Atlassian’s new solar-powered tech tower
Atlassian Co-Founder, Scott Farquhar, says the company’s new headquarters in Sydney’s planned tech precinct will host thousands of workers and embody “the best new ideas”, including a solar-energy-generating facade — inspiration for a post-COVID, yet still warming world.
It may not be as awe-inspiring as the 10 GW SunCable solar project that Atlassian co-founder Mike Cannon-Brookes has invested in; and it may not have the personal impact of Cannon-Brookes’ $12 million funding of standalone solar systems for bushfire stricken communities in the wake of this summer’s bushfire devastation, but Atlassian’s new headquarters will stand for a great deal — innovation, human-centred design, the transformative power of technology, and a commitment to low carbon emissions.

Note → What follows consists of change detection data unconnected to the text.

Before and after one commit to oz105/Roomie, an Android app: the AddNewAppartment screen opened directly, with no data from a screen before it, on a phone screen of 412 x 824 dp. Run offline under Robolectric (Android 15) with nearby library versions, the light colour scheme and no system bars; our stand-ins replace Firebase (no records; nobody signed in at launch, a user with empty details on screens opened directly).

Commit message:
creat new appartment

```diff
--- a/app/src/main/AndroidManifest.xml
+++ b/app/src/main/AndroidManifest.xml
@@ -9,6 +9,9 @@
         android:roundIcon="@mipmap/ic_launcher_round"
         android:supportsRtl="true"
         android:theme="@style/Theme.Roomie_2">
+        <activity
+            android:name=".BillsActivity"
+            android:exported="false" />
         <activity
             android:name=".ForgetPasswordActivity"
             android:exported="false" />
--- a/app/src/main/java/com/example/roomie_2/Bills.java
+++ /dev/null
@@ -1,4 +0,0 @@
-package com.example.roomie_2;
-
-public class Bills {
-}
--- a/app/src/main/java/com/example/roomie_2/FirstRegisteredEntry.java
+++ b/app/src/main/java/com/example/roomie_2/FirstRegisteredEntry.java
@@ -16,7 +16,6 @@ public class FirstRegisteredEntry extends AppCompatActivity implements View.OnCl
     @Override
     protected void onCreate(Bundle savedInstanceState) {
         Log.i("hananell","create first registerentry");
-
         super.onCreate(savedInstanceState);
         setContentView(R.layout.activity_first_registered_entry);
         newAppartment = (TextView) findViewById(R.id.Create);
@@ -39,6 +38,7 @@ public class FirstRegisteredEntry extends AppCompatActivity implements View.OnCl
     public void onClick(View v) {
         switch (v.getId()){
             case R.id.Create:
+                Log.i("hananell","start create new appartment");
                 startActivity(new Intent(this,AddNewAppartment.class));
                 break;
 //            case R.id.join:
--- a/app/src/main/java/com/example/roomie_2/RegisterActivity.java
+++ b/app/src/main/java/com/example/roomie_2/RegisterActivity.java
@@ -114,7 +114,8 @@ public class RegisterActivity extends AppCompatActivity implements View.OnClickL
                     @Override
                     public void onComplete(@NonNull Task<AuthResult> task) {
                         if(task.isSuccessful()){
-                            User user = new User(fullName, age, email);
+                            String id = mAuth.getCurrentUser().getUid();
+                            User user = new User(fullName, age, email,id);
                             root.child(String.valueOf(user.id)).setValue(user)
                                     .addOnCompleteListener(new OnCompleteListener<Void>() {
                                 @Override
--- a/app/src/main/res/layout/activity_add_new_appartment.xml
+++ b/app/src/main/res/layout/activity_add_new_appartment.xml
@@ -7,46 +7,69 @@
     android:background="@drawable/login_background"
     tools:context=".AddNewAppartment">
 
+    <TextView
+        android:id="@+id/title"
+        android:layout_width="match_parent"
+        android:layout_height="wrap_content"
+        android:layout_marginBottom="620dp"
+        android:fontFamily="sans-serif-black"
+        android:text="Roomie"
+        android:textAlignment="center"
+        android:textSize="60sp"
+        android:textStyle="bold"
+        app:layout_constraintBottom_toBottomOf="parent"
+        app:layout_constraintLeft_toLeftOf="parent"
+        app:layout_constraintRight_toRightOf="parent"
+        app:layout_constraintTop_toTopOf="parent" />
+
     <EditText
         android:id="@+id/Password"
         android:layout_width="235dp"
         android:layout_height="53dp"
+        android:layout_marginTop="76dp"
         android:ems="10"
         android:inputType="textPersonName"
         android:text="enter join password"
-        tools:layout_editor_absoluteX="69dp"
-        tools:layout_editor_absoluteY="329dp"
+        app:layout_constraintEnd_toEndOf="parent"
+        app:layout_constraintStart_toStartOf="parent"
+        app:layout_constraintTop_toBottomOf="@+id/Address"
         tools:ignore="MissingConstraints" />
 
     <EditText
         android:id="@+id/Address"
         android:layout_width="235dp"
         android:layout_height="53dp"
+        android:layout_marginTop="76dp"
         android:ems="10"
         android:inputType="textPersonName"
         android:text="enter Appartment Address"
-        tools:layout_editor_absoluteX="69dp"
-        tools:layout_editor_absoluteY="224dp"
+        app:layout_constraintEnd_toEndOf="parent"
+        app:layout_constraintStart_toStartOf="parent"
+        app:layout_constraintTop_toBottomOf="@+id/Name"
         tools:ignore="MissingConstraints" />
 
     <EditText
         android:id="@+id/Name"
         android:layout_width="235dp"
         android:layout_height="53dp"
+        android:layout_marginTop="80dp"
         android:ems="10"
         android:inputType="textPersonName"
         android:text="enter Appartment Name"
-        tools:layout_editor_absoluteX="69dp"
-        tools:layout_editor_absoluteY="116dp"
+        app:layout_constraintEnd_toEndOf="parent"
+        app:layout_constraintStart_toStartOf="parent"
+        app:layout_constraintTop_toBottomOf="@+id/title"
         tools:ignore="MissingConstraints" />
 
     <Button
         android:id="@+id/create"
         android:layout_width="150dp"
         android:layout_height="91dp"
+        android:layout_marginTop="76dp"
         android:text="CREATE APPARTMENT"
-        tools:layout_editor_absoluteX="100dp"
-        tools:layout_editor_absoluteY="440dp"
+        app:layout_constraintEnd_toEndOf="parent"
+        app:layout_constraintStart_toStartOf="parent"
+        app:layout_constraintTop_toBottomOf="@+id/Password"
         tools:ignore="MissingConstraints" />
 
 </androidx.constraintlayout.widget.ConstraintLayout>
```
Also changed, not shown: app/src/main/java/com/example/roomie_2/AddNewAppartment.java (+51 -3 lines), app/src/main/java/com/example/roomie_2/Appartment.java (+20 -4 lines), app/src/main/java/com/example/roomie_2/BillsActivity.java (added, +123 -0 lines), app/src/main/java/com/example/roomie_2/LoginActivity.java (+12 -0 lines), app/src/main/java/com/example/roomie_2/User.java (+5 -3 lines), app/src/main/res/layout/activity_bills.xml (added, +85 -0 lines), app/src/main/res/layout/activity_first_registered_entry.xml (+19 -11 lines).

To be built above a heritage parcel shed near Sydney’s Central Station, the 40-storey, essentially timber tower will be supported by a steel exoskeleton — a construction that has 50% less embodied carbon than conventional concrete buildings.
Solar panels in the tower’s vertical facades will generate renewable energy onsite; while design features, such as natural ventilation flows and large planted terraces will help to halve the building’s energy consumption compared with other new, conventionally operated buildings.
“The space that we’re building will be highly sustainable and highly flexible,” said Atlassian Co-Founder and Co-CEO Scott Farquhar.
Wood if you could?
The 180-metre, hybrid timber tower was envisaged by New York-based architects, SHoP, and Australian-based architects, BVN — which last year won the Australian Timber Design Award Multi-Residential for the Fenner Hall Student Accommodation which it designed as part of its work on the Australian University’s Kambri Precinct
Ninotschka Titchkosky, Co-CEO of BVN, said, “Atlassian has their eyes set firmly on the future. This project … will make what was once best practice seem inadequate and hopefully lift the ambition of the built environment across Australia.”
Tearing up the carbon-copy blueprint
The Australian built environment needs inspiration to decarbonise, with buildings responsible for around one-fifth of the country’s emissions.
ClimateWorks Australia recently reported that more than half of the buildings standing in 2050 will be constructed from this point onwards.
Its 2018 Decarbonisation Futures report on Buildings said that “While the sector has the potential to reduce emissions by 69 per cent below 2005 levels by 2030, it is on track for just an 11 per cent reduction.”
ClimateWorks concluded that application of emerging innovations can “help accelerate the transition”, but “Any delay risks ‘locking in’ emissions for the duration” of today’s building lifetimes.
Where technology and renewables meet
Atlassian’s headquarters will be the world’s tallest application of Mass Timber Construction — a technology which uses timber panels set together at cross-grain purposes to maximise strength — demonstrating what the material can achieve.
It will be used by 4,000 Atlassian staff in a technology precinct set to attract around 25,000 workers. Farquhar says that even with a much more distributed workforce post COVID, “we’ll need a place to come together,” and signalled the company’s intent to “design this space especially for these new ways of working”.
From the outset, the building will be 100% powered by renewable energy, partially generated on site, providing a showcase for the capabilities of solar PV to energise corporate environments. It’s likely that remaining needs will be supplied by renewable power purchase agreement, although this has not yet been confirmed.
The combination of low-carbon construction, energy efficient design features and renewably sourced power supply will make visible Atlassian’s corporate principles, and contribute to its stated goal of achieving net zero emissions by 2050.